Exercise goal ->
Copy out each line of the data below in which the string "logic" appears.

Modification records
--------

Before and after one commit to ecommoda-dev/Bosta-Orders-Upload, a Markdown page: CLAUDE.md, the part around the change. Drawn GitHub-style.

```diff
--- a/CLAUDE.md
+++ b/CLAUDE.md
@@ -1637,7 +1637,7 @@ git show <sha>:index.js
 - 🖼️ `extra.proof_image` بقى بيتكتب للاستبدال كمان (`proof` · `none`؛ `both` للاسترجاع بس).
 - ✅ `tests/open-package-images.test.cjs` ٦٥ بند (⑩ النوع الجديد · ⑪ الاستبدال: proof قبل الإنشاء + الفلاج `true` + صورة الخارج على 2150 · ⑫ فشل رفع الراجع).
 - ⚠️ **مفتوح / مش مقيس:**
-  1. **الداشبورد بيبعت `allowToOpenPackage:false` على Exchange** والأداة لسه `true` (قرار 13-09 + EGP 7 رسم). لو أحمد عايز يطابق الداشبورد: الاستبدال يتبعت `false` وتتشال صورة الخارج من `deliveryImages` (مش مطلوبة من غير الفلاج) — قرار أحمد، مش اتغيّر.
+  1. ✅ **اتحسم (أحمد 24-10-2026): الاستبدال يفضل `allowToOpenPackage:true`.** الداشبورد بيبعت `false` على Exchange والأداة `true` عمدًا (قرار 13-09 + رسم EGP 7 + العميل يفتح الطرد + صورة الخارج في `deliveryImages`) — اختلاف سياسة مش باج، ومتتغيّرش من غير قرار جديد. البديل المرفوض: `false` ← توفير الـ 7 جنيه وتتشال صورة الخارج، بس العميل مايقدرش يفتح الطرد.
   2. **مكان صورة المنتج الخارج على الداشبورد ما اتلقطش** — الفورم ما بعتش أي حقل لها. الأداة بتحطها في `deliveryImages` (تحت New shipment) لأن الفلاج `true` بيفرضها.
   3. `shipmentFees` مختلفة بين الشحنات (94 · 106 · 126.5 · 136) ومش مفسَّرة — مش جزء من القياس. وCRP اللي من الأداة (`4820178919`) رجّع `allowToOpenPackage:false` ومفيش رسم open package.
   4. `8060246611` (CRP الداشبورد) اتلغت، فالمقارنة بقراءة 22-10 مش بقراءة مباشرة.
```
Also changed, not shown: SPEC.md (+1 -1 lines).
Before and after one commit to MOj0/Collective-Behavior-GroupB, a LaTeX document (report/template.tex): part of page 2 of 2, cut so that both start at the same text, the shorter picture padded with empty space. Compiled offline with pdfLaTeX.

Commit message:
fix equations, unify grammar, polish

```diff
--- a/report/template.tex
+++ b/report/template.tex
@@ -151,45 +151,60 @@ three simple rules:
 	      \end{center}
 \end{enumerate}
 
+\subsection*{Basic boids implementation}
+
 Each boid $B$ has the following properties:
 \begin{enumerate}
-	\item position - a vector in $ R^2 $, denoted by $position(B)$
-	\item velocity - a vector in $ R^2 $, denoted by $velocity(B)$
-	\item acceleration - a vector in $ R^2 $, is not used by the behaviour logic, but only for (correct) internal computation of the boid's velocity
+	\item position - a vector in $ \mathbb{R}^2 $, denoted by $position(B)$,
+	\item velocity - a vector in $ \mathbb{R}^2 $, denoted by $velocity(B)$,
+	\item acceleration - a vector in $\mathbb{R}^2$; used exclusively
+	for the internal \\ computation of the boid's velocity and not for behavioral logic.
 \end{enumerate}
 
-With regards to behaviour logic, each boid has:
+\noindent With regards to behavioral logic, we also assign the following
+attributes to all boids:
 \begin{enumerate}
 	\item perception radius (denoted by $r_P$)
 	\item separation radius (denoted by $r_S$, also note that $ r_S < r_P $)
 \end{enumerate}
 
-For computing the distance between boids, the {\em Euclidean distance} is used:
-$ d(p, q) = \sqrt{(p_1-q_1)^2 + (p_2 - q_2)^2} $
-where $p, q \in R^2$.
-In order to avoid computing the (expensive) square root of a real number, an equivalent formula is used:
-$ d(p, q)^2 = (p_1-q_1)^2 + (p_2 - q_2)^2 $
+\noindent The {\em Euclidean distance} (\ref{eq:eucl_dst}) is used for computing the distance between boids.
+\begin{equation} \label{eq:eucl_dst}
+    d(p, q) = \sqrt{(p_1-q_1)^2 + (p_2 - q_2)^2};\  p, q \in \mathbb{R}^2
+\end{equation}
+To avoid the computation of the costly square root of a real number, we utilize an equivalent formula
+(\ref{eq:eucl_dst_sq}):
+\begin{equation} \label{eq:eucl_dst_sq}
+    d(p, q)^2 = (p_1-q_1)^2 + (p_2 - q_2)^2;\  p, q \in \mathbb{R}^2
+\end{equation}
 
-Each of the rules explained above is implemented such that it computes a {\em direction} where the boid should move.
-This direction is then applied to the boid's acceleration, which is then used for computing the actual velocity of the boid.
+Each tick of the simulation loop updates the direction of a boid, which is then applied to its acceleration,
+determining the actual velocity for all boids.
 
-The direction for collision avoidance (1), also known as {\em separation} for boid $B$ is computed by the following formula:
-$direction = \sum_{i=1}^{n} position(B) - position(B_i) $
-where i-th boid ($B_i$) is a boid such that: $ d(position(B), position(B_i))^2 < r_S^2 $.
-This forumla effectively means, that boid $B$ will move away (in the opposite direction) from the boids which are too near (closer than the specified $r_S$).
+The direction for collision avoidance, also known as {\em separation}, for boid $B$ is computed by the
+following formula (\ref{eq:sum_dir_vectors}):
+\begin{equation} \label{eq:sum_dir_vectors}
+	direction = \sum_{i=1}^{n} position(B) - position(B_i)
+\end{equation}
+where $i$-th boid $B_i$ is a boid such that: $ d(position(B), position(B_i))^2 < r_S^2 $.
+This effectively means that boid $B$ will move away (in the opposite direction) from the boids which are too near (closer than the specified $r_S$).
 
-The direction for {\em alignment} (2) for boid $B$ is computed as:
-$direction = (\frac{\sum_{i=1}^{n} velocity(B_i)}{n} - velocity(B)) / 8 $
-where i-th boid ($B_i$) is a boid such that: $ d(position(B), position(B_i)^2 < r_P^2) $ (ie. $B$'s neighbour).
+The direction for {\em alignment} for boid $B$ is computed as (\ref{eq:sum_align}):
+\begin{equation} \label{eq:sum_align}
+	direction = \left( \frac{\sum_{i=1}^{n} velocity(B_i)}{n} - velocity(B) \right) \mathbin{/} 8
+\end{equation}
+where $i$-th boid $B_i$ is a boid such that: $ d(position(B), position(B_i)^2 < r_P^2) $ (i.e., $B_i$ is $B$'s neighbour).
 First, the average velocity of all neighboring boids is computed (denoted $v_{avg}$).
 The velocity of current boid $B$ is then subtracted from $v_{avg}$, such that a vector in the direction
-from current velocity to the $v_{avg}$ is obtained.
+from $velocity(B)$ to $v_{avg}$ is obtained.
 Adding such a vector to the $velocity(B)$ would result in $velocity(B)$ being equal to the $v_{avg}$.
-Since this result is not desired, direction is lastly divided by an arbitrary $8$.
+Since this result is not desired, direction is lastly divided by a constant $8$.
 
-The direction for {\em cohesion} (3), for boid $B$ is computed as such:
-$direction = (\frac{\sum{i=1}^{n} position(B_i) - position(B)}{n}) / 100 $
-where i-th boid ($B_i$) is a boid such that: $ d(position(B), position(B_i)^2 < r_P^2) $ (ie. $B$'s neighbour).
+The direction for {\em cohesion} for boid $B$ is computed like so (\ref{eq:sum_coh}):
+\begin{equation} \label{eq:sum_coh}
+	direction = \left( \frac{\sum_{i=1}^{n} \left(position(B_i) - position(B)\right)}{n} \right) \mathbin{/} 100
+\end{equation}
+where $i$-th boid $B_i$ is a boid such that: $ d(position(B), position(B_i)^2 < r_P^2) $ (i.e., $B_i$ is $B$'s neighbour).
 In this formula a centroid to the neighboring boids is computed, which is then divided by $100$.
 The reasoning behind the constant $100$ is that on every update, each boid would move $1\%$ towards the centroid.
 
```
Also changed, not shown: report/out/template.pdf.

--------

Task response ->
-	\item acceleration - a vector in $ R^2 $, is not used by the behaviour logic, but only for (correct) internal computation of the boid's velocity
+	for the internal \\ computation of the boid's velocity and not for behavioral logic.
-With regards to behaviour logic, each boid has:
+\noindent With regards to behavioral logic, we also assign the following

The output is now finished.